Myanmar (former Burma)
Glorious temples, monuments and pagodas glint in the sunshine of Yangon, rising from a sea of lush greenery. Although it’s no longer Myanmar’s capital - since 2006 - the city remains the country’s largest and most culturally alluring. Having fallen under British control, it is littered with colonial architecture, in amongst the chaotic and colour-stacked streets. The day starts early here - with tea in one of the many inviting tea shops, fit in like a local by sipping a laphet yay – Burmese tea of black tea, and condensed milk.
Explore the bustling streets, which are alive with energy, before heading to Shwedagon Pagoda, Yangon’s best-known sight, and a glorious golden wonder arising from a sea of palm trees.

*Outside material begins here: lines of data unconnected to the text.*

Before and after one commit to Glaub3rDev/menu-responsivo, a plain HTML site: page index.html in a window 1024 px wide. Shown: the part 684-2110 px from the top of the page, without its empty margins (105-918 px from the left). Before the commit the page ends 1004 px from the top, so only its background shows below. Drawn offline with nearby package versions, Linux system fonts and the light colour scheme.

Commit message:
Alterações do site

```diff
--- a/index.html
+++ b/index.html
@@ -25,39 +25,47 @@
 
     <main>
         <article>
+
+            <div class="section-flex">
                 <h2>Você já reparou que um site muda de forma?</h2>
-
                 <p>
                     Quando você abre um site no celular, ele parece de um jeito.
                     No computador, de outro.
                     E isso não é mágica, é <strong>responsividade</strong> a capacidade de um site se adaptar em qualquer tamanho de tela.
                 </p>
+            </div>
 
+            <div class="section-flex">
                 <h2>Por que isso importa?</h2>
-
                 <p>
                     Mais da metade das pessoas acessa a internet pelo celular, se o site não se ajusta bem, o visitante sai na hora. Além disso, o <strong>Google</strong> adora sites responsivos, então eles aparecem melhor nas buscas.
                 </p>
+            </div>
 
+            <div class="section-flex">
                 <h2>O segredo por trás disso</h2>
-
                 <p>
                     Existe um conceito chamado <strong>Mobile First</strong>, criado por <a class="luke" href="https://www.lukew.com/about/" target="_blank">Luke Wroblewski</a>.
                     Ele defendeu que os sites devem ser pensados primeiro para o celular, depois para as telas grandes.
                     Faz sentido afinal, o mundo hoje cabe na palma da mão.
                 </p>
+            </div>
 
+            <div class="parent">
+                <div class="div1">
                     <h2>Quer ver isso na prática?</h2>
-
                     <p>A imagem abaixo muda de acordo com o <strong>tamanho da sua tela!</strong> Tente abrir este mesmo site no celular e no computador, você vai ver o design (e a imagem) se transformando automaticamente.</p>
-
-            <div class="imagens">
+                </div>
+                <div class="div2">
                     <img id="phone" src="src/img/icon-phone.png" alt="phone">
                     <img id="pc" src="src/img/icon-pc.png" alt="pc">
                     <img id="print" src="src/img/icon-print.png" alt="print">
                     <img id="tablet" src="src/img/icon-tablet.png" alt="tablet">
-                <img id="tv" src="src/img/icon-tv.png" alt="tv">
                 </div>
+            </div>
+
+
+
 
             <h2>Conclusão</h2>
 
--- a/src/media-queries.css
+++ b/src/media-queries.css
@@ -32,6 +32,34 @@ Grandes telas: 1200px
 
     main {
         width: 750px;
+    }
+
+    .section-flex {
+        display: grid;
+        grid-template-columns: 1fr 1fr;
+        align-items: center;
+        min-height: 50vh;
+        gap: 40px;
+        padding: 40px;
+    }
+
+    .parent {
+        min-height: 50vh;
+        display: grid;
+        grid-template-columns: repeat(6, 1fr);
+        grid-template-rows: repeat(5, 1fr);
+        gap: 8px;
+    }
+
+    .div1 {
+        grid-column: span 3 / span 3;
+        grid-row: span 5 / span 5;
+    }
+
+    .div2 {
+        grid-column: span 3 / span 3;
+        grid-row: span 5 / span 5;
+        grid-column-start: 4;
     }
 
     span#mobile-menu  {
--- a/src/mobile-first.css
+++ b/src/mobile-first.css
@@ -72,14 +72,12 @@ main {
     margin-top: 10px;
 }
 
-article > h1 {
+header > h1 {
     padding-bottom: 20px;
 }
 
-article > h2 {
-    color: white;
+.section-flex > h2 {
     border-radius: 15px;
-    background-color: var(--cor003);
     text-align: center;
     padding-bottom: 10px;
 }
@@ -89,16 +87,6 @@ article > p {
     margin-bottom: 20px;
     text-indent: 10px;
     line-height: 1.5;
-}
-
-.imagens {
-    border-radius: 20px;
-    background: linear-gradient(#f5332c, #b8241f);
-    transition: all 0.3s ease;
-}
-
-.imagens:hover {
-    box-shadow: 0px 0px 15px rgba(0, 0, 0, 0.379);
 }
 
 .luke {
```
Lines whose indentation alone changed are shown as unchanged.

The Buddhist pagoda is almost 100 metres tall and its glinting dome is crusted with a dazzling display of 5,000 diamonds and 2,000 rubies. Locals claim it was built 2,600 years ago – which would make it the oldest pagoda in the world, but scientists date it to the 6th century. Regardless of the true age, it’s an unforgettable sight, and an astonishing golden vision.
One way to throw yourself into the deep end of authentic Yangon life is by jumping aboard the Yangon Circular train – which was built by the British in 1954. The rickety train takes you on a three-hour round tour of the city, offering a real insight into local life, as you travel amongst kind-hearted locals. See merchants coming aboard to sell vegetable, eggs and jewellery, as the city rolls past the windows. Escape the bustle at Inya Lake, which offers a little tranquillity, with paths for strolling amid the palm trees, floral displays and ferris wheel.